Finance Committee Chairman John Igliozzi, whose panel had refused to approve the tax deal, compared the proposal to the 1996 tax treaty for the Providence Place Mall.
“That tax treaty that we voted 8 to 7 started the ball rolling,” Igliozzi said. “From the IGT building to the Blue Cross building … none of that existed.”
But Councilwoman Carmen Castillo, who once helped unionize her fellow hotel workers, made an impassioned speech against the TSA.
“What are we doing? We have yet to support people from Providence,” she said to cheers from the crowd. “That money is for the people from Providence.”
The TSA would give developer Jim Abdo a $2.7 million break on property taxes over two decades to construct the Hotel Hive, which he plans to build in the former Providence Journal building and adjacent Kresge Department Store at 203 Westminster St.
Abdo would pay $5.7 million in property taxes over the 20 years, according to calculations by the tax assessor’s office. He has already bought the buildings.
“Many, many of the council people in that room tonight ran on a promise to end giving multimillionaires big bags of money, and not giving anything back to the city,” said Nancy Iadeluca, the Rhode Island director for Unite Here Local 26, which represents hotel, gaming and food & beverage workers. “And for whatever reason they abandoned that tonight, and we are very disappointed.”
The unions who have protested the TSA, including the R.I. Carpenters Union Local 330, have said they don’t want to give tax breaks to developers unless there are greater required protections and wages for workers. That includes the workers who construct the hotel, and the ones who will be employed there once it’s built.
“I think a good start would be the minimum wage plus four dollars an hour,” Iadeluca said. “I don’t think the city needs any more $11.50 an hour jobs.”
The carpenters’ union opposition represented a split from the Rhode Island Building Trades Council, which has 16 union members including Local 330, which was protesting against the hotel. The council has previously rallied in support of development projects, including the Fane Tower, but took a backseat on the hotel.
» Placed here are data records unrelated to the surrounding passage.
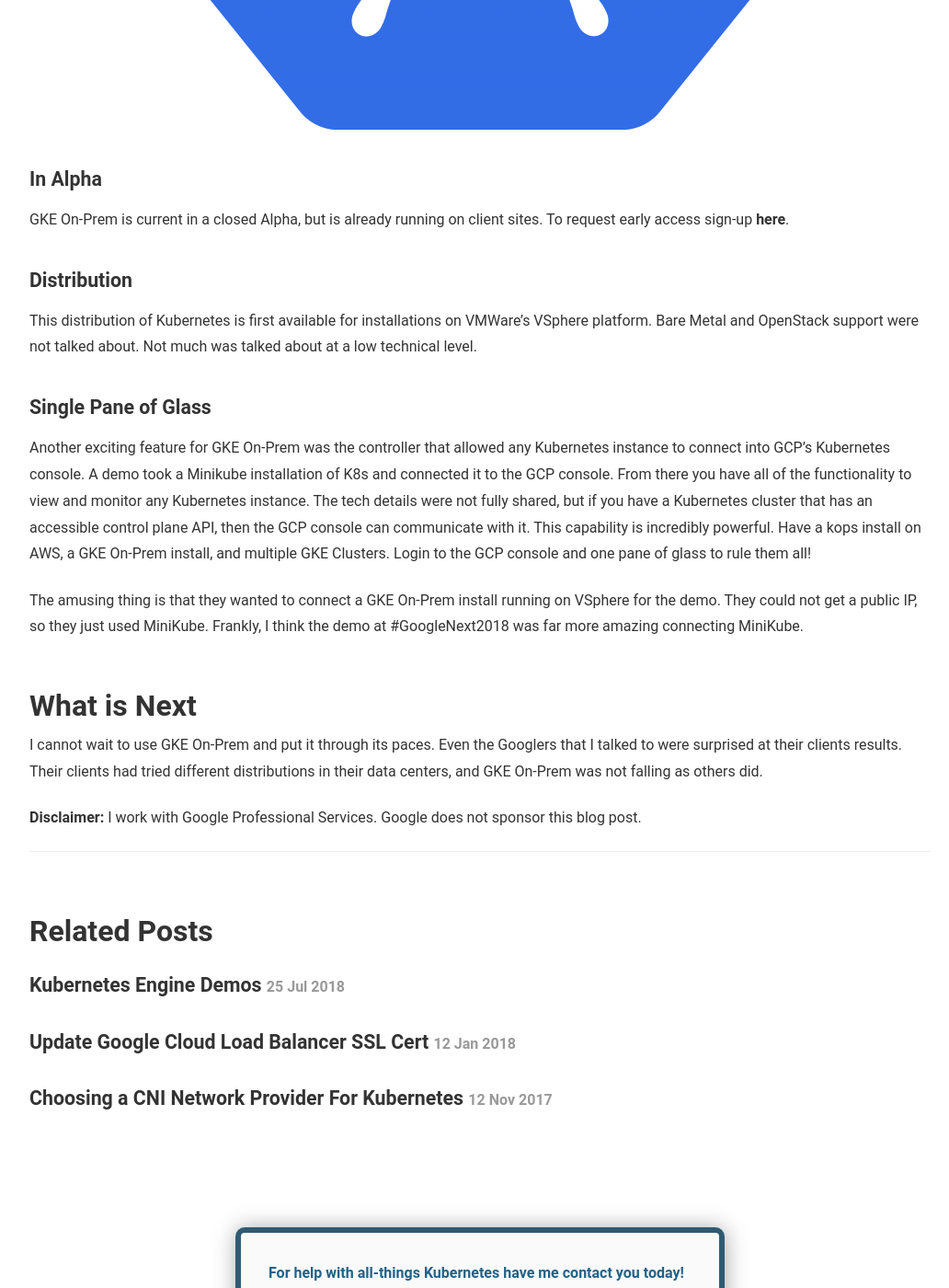
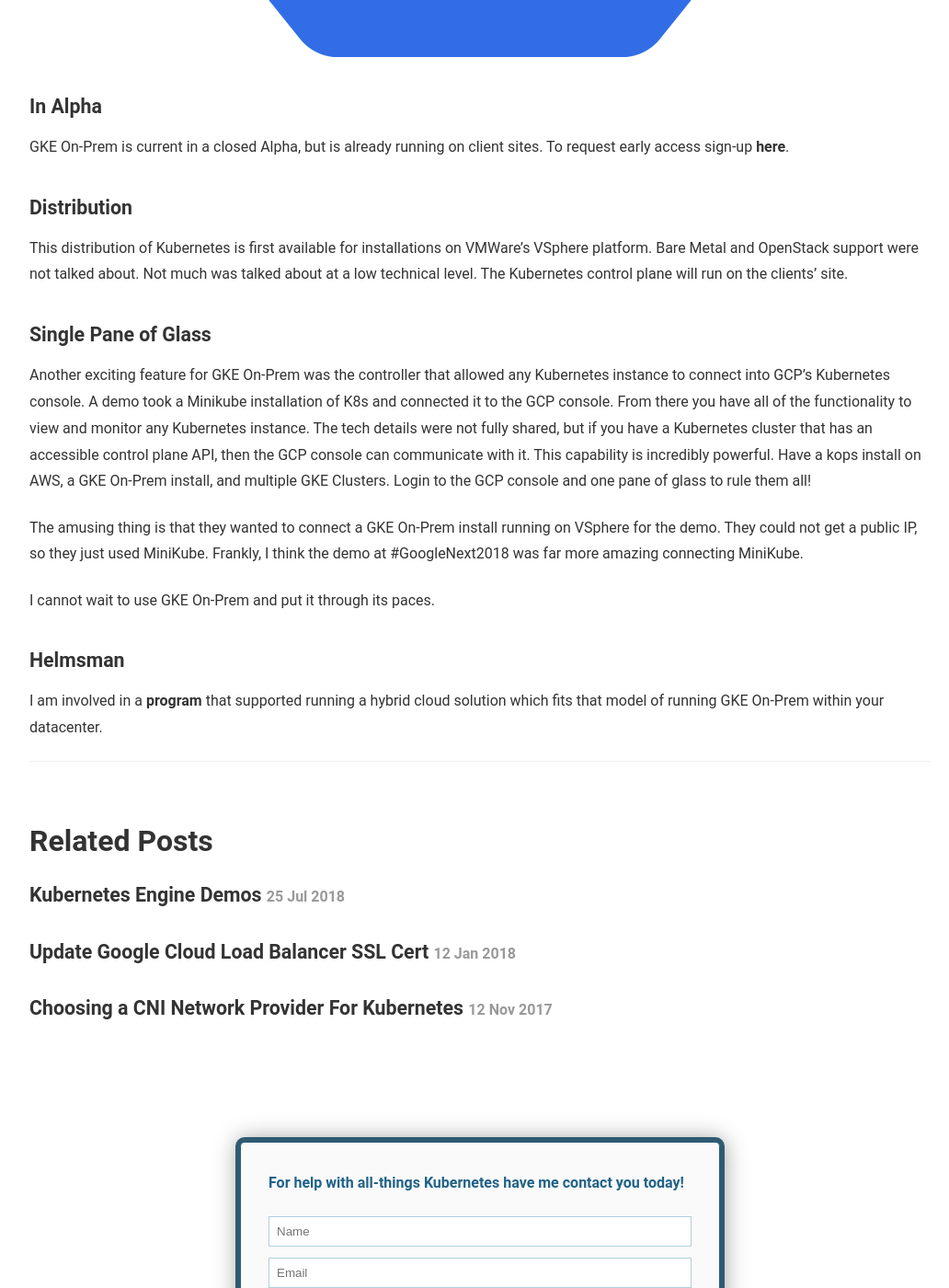
Before and after one commit to chrislovecnm/chrislovecnm.com, a Jekyll site: the page built from _posts/2018-08-18-gke-on-prem.md, in a window 1280 px wide and 1400 px high, scrolled down 1245 px. Shown: the whole window at 92% size, without its empty margins (118-1150 px from the left). Built offline with Jekyll 4.4.1, drawn with Linux system fonts in a browser that asks for light colours; nearby versions of some CDN libraries; some of the changed text lies outside the part shown.

Commit message:
Reworking GKE post

```diff
--- a/_posts/2018-08-18-gke-on-prem.md
+++ b/_posts/2018-08-18-gke-on-prem.md
@@ -13,9 +13,6 @@
 The announcement of GKE On-Prem was a big surprise to me. At Google Next 2018 in San Fransico, Google announced the alpha program for GKE On-Prem.  This product is a game changer and puts Google in direct competition with products like OpenShift, Techtonic, and Canonical's distro of Kubernetes.  Google's clients asked for an On-Prem solution where they could run the same distribution of GKE in their data center that Google runs for GKE. That simple point, "Our clients asked for it," speaks volumes to Google Clouds
 customer focused nature.
 
-The release of GKE On-Prem was a well-guarded secret inside the walls of Google.
-I was involved in a [program]({% post_url 2018-07-25-kubernetes-engine-demos %}) that supported running a hybrid cloud solution which fits that model of running GKE On-Prem within your datacenter.
-
 ![K8s Logo](/img/k8s/logo-twitter.png){:class="img-responsive"}
 
 ### In Alpha
@@ -27,7 +24,7 @@
 
 This distribution of Kubernetes is first available for installations on
 VMWare's VSphere platform.  Bare Metal and OpenStack support were not talked about.
-Not much was talked about at a low technical level.
+Not much was talked about at a low technical level. The Kubernetes control plane will run on the clients' site.
 
 ### Single Pane of Glass
 
@@ -37,8 +34,8 @@
 
 The amusing thing is that they wanted to connect a GKE On-Prem install running on VSphere for the demo.  They could not get a public IP, so they just used MiniKube.  Frankly, I think the demo at #GoogleNext2018 was far more amazing connecting MiniKube.
 
-## What is Next
+I cannot wait to use GKE On-Prem and put it through its paces.
 
-I cannot wait to use GKE On-Prem and put it through its paces.  Even the Googlers that I talked to were surprised at their clients results.  Their clients had tried different distributions in their data centers, and GKE On-Prem was not falling as others did.
+### Helmsman
 
-__Disclaimer:__ I work with Google Professional Services.  Google does not sponsor this blog post.
+I am involved in a [program]({% post_url 2018-07-25-kubernetes-engine-demos %}) that supported running a hybrid cloud solution which fits that model of running GKE On-Prem within your datacenter.
```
“The building trades council has not and will not oppose this project,” said Mike Sabitoni, the president of the council. “Whether it is this or any other project, changing the rules mid-stream is not only unfair, but creates an unstable atmosphere that undermines all of the existing positive economic development policies created by the state and the city.”
But Sabitoni said the unions support ordinances that would strengthen the requirements for the tax treaties in the future.
Councilwoman Mary Kay Harris, who was once the pivotal swing vote in a veto override for another development — the Fane Tower — said she was voting in favor of the TSA because of a requirement that 10% of the hotel’s property taxes be deposited into the city’s Affordable Housing Trust Fund.
“I came in here absolutely against TSAs,” Harris said. “Absolutely against them.” But, she said, “By adding this funding source for affordable housing, it begins to chip away at the hard work that we must accomplish to make equity a reality.”
Protesters in the gallery shouted “flip flop” as she explained her vote.
The vote represented a split among council leadership. Voting in favor were Council President Sabina Matos and Councilors Helen Anthony, Michael Correia, Mary Kay Harris, John Igliozzi, Nirva LaFortune, Nicholas Narducci and Seth Yurdin.
In opposition were Majority Leader Jo-Ann Ryan and Councilors Carmen Castillo, Pedro Espinal, Kat Kerwin, Rachel Miller and James Taylor.